## TO DO:
Output the data word for word, dropping every image.

## INPUT MATERIAL:
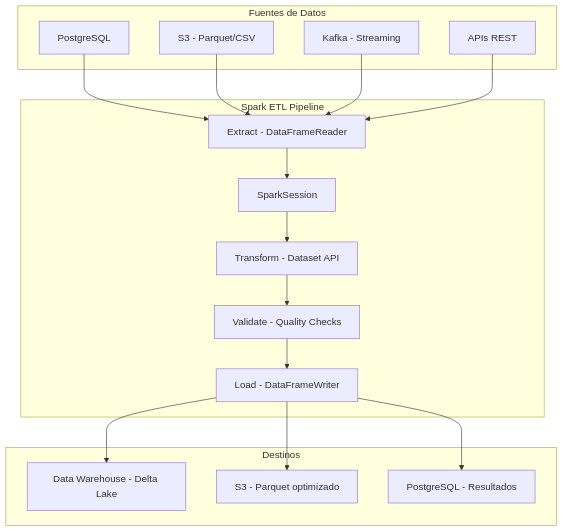
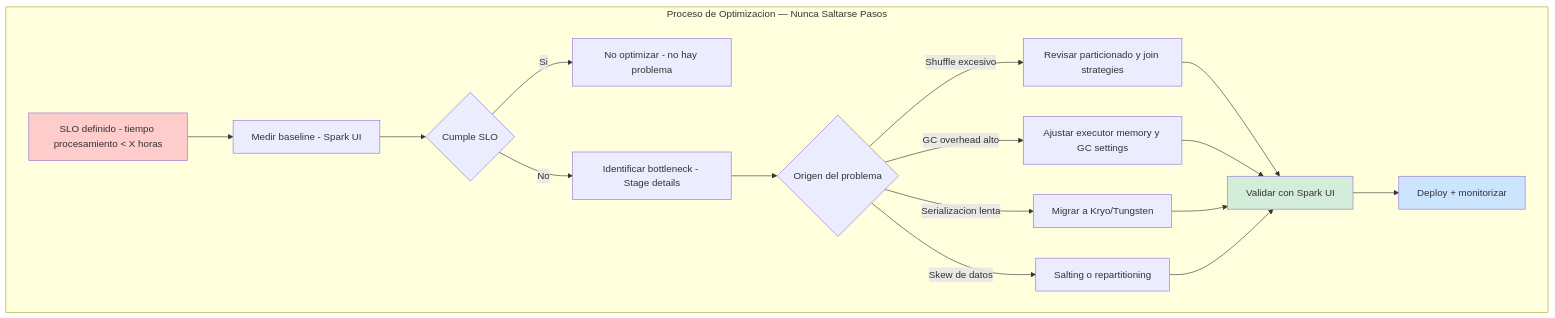
One commit to Joaquinriosheredia/DAM-Java-Mastery changed the first of 3 diagrams in 07_BigData_Streaming/bigdata_etl_apache_spark_y_java_21_STAFF.md. Above: the diagram before and after it, drawn with Mermaid. The commit also changed other lines of this file, not shown here.

Commit message:
bigdata_etl_apache_spark_y_java_21_STAFF.md

````diff
--- a/07_BigData_Streaming/bigdata_etl_apache_spark_y_java_21_STAFF.md
+++ b/07_BigData_Streaming/bigdata_etl_apache_spark_y_java_21_STAFF.md
@@ -29,32 +76,23 @@
 ```mermaid
 graph TD
-    subgraph Fuentes de Datos
-        A[PostgreSQL]
-        B[S3 - Parquet/CSV]
-        C[Kafka - Streaming]
-        D[APIs REST]
+    subgraph "Proceso de Optimizacion — Nunca Saltarse Pasos"
+        A[SLO definido - tiempo procesamiento < X horas] --> B[Medir baseline - Spark UI]
+        B --> C{Cumple SLO}
+        C -->|Si| D[No optimizar - no hay problema]
+        C -->|No| E[Identificar bottleneck - Stage details]
+        E --> F{Origen del problema}
+        F -->|Shuffle excesivo| G[Revisar particionado y join strategies]
+        F -->|GC overhead alto| H[Ajustar executor memory y GC settings]
+        F -->|Serializacion lenta| I[Migrar a Kryo/Tungsten]
+        F -->|Skew de datos| J[Salting o repartitioning]
+        G --> K[Validar con Spark UI]
+        H --> K
+        I --> K
+        J --> K
+        K --> L[Deploy + monitorizar]
     end
-    subgraph Spark ETL Pipeline
-        E[SparkSession]
-        F[Extract - DataFrameReader]
-        G[Transform - Dataset API]
-        H[Validate - Quality Checks]
-        I[Load - DataFrameWriter]
-    end
-    subgraph Destinos
-        J[Data Warehouse - Delta Lake]
-        K[S3 - Parquet optimizado]
-        L[PostgreSQL - Resultados]
-    end
-    A --> F
-    B --> F
-    C --> F
-    D --> F
-    F --> E
-    E --> G
-    G --> H
-    H --> I
-    I --> J
-    I --> K
-    I --> L
+    
+    style A fill:#ffcccc
+    style K fill:#d4edda
+    style L fill:#cce5ff
 ```
````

## SOLUTION FOR THIS EXERCISE:
One commit to Joaquinriosheredia/DAM-Java-Mastery changed the first of 3 diagrams in 07_BigData_Streaming/bigdata_etl_apache_spark_y_java_21_STAFF.md. Above: the diagram before and after it, drawn with Mermaid. The commit also changed other lines of this file, not shown here.

Commit message:
bigdata_etl_apache_spark_y_java_21_STAFF.md

````diff
--- a/07_BigData_Streaming/bigdata_etl_apache_spark_y_java_21_STAFF.md
+++ b/07_BigData_Streaming/bigdata_etl_apache_spark_y_java_21_STAFF.md
@@ -29,32 +76,23 @@
 ```mermaid
 graph TD
-    subgraph Fuentes de Datos
-        A[PostgreSQL]
-        B[S3 - Parquet/CSV]
-        C[Kafka - Streaming]
-        D[APIs REST]
+    subgraph "Proceso de Optimizacion — Nunca Saltarse Pasos"
+        A[SLO definido - tiempo procesamiento < X horas] --> B[Medir baseline - Spark UI]
+        B --> C{Cumple SLO}
+        C -->|Si| D[No optimizar - no hay problema]
+        C -->|No| E[Identificar bottleneck - Stage details]
+        E --> F{Origen del problema}
+        F -->|Shuffle excesivo| G[Revisar particionado y join strategies]
+        F -->|GC overhead alto| H[Ajustar executor memory y GC settings]
+        F -->|Serializacion lenta| I[Migrar a Kryo/Tungsten]
+        F -->|Skew de datos| J[Salting o repartitioning]
+        G --> K[Validar con Spark UI]
+        H --> K
+        I --> K
+        J --> K
+        K --> L[Deploy + monitorizar]
     end
-    subgraph Spark ETL Pipeline
-        E[SparkSession]
-        F[Extract - DataFrameReader]
-        G[Transform - Dataset API]
-        H[Validate - Quality Checks]
-        I[Load - DataFrameWriter]
-    end
-    subgraph Destinos
-        J[Data Warehouse - Delta Lake]
-        K[S3 - Parquet optimizado]
-        L[PostgreSQL - Resultados]
-    end
-    A --> F
-    B --> F
-    C --> F
-    D --> F
-    F --> E
-    E --> G
-    G --> H
-    H --> I
-    I --> J
-    I --> K
-    I --> L
+    
+    style A fill:#ffcccc
+    style K fill:#d4edda
+    style L fill:#cce5ff
 ```
````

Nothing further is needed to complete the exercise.